RAW DATA:

* * *

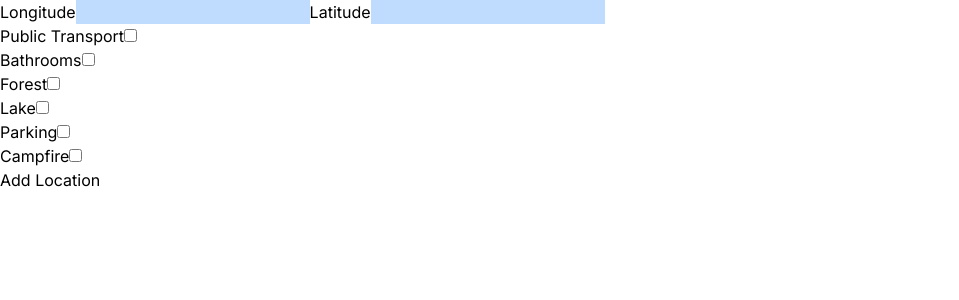
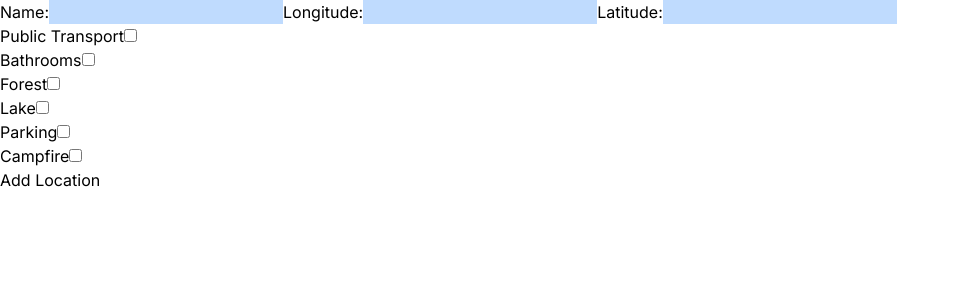
Before and after one commit to Hano2001/NatureNest, a Next.js app: page /add-location in a window 1280 px wide. Shown: the top 300 px of the page, without its empty margins (0-959 px from the left). Built offline with nearby package versions, Linux system fonts and the light colour scheme.

Commit message:
add post location action

```diff
--- a/src/app/_components/location-card.tsx
+++ b/src/app/_components/location-card.tsx
@@ -1,14 +1,9 @@
-type Location = {
-  x: number;
-  y: number;
-  id: string;
-  utils: string[];
-};
+import { Location } from "../types";
 
 export default function LocationCard({ location }: { location: Location }) {
   return (
     <div className="h-96 w-64">
-      <h1>{location.id}</h1>
+      <h1>{location.name}</h1>
       <ul>
         {location.utils.map((u, i) => {
           return <li key={i}>{u}</li>;
--- a/src/app/_components/map-component.tsx
+++ b/src/app/_components/map-component.tsx
@@ -3,11 +3,17 @@ import "leaflet-defaulticon-compatibility/dist/leaflet-defaulticon-compatibility
 import "leaflet-defaulticon-compatibility";
 import { useGeolocated } from "react-geolocated";
 import { MapContainer, Marker, Popup, TileLayer } from "react-leaflet";
-import { useState } from "react";
+import { useEffect, useState } from "react";
 import LocationCard from "./location-card";
+import { getAllLocationsAction } from "../actions";
+import { Location } from "../types";
 
 export default function MapComponent() {
-  const [userCoords, setUserCoords] = useState<number[] | undefined>();
+  const [locations, setLocations] = useState<Location[]>([]);
+  useEffect(() => {
+    const result = getAllLocationsAction();
+    setLocations(result);
+  }, []);
   const { coords, isGeolocationAvailable, isGeolocationEnabled } =
     useGeolocated();
   useGeolocated({
@@ -16,23 +22,12 @@ export default function MapComponent() {
     },
     userDecisionTimeout: 5000,
   });
-  const locations = [
-    { x: 45.8054, y: -74.1241, id: "1", utils: ["Bathroom", "Campfire"] },
-    { x: 34.8054, y: -74.5241, id: "2", utils: ["Bathroom", "Campfire"] },
-    { x: 20.8054, y: -70.0241, id: "3", utils: ["Bathroom", "Campfire"] },
-    { x: 20.8054, y: -74.0241, id: "4", utils: ["Bathroom", "Campfire"] },
-    { x: 59.33258, y: 18.0649, id: "Stockholm", utils: ["Lake", "Parking"] },
-    { x: 59.3372073, y: 18.0116906, id: "Salt", utils: ["Forest"] },
-  ];
-  const defaultCoords = userCoords
-    ? [userCoords[0], userCoords[1]]
-    : [59.33258, 18.0649];
 
   return (
     <div className="h-full">
       <button onClick={() => console.log(coords)}>Coords</button>
       <MapContainer
-        center={[defaultCoords[0], defaultCoords[1]]}
+        center={[59.33258, 18.0649]}
         zoom={14}
         scrollWheelZoom={false}
         style={{ height: "100%", width: "100%" }}
--- /dev/null
+++ b/src/app/actions.ts
@@ -0,0 +1,21 @@
+import { Location } from "./types";
+
+const locations = [
+  { x: 45.8054, y: -74.1241, name: "1", utils: ["Bathroom", "Campfire"] },
+  { x: 34.8054, y: -74.5241, name: "2", utils: ["Bathroom", "Campfire"] },
+  { x: 20.8054, y: -70.0241, name: "3", utils: ["Bathroom", "Campfire"] },
+  { x: 20.8054, y: -74.0241, name: "4", utils: ["Bathroom", "Campfire"] },
+  { x: 59.33258, y: 18.0649, name: "Stockholm", utils: ["Lake", "Parking"] },
+  { x: 59.3372073, y: 18.0116906, name: "Salt", utils: ["Forest"] },
+];
+
+export const getAllLocationsAction = () => {
+  return locations;
+};
+
+export const postLocationAction = (data: Location) => {
+  console.log("Before:", locations);
+  const newLocation = data;
+  locations.push(newLocation);
+  console.log("After:", locations);
+};
--- a/src/app/add-location/page.tsx
+++ b/src/app/add-location/page.tsx
@@ -1,18 +1,23 @@
 "use client";
 
 import { useForm, SubmitHandler, useFieldArray } from "react-hook-form";
+import { postLocationAction } from "../actions";
 
 export default function AddLocationPage() {
   const { handleSubmit, register } = useForm<{
-    x: string;
-    y: string;
+    name: string;
+    x: number;
+    y: number;
     utils: string[];
   }>();
 
-  const onSubmit: SubmitHandler<{ x: string; y: string; utils: string[] }> = (
-    data,
-  ) => {
-    console.log({ data });
+  const onSubmit: SubmitHandler<{
+    name: string;
+    x: number;
+    y: number;
+    utils: string[];
+  }> = (data) => {
+    postLocationAction(data);
   };
 
   const utils = [
@@ -26,10 +31,29 @@ export default function AddLocationPage() {
   return (
     <>
       <form onSubmit={handleSubmit(onSubmit)}>
-        <label htmlFor="x">Longitude</label>
-        <input className="bg-blue-200" type="text" id="x" {...register("x")} />
-        <label htmlFor="y">Latitude</label>
-        <input className="bg-blue-200" type="text" id="y" {...register("y")} />
+        <label htmlFor="x">Name:</label>
+        <input
+          className="bg-blue-200"
+          type="text"
+          id="name"
+          {...register("name")}
+        />
+        <label htmlFor="x">Longitude:</label>
+        <input
+          className="bg-blue-200"
+          type="number"
+          id="x"
+          step="any"
+          {...register("x")}
+        />
+        <label htmlFor="y">Latitude:</label>
+        <input
+          className="bg-blue-200"
+          type="number"
+          id="y"
+          step="any"
+          {...register("y")}
+        />
         {utils.map((u, i) => {
           return (
             <div key={i}>
--- /dev/null
+++ b/src/app/types.ts
@@ -0,0 +1,6 @@
+export type Location = {
+  x: number;
+  y: number;
+  name: string;
+  utils: string[];
+};
```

* * *

TO DO: Your task is to return each line of the data above that contains the string "react".

TASK RESPONSE:
 import { useGeolocated } from "react-geolocated";
 import { MapContainer, Marker, Popup, TileLayer } from "react-leaflet";
-import { useState } from "react";
+import { useEffect, useState } from "react";
 import { useForm, SubmitHandler, useFieldArray } from "react-hook-form";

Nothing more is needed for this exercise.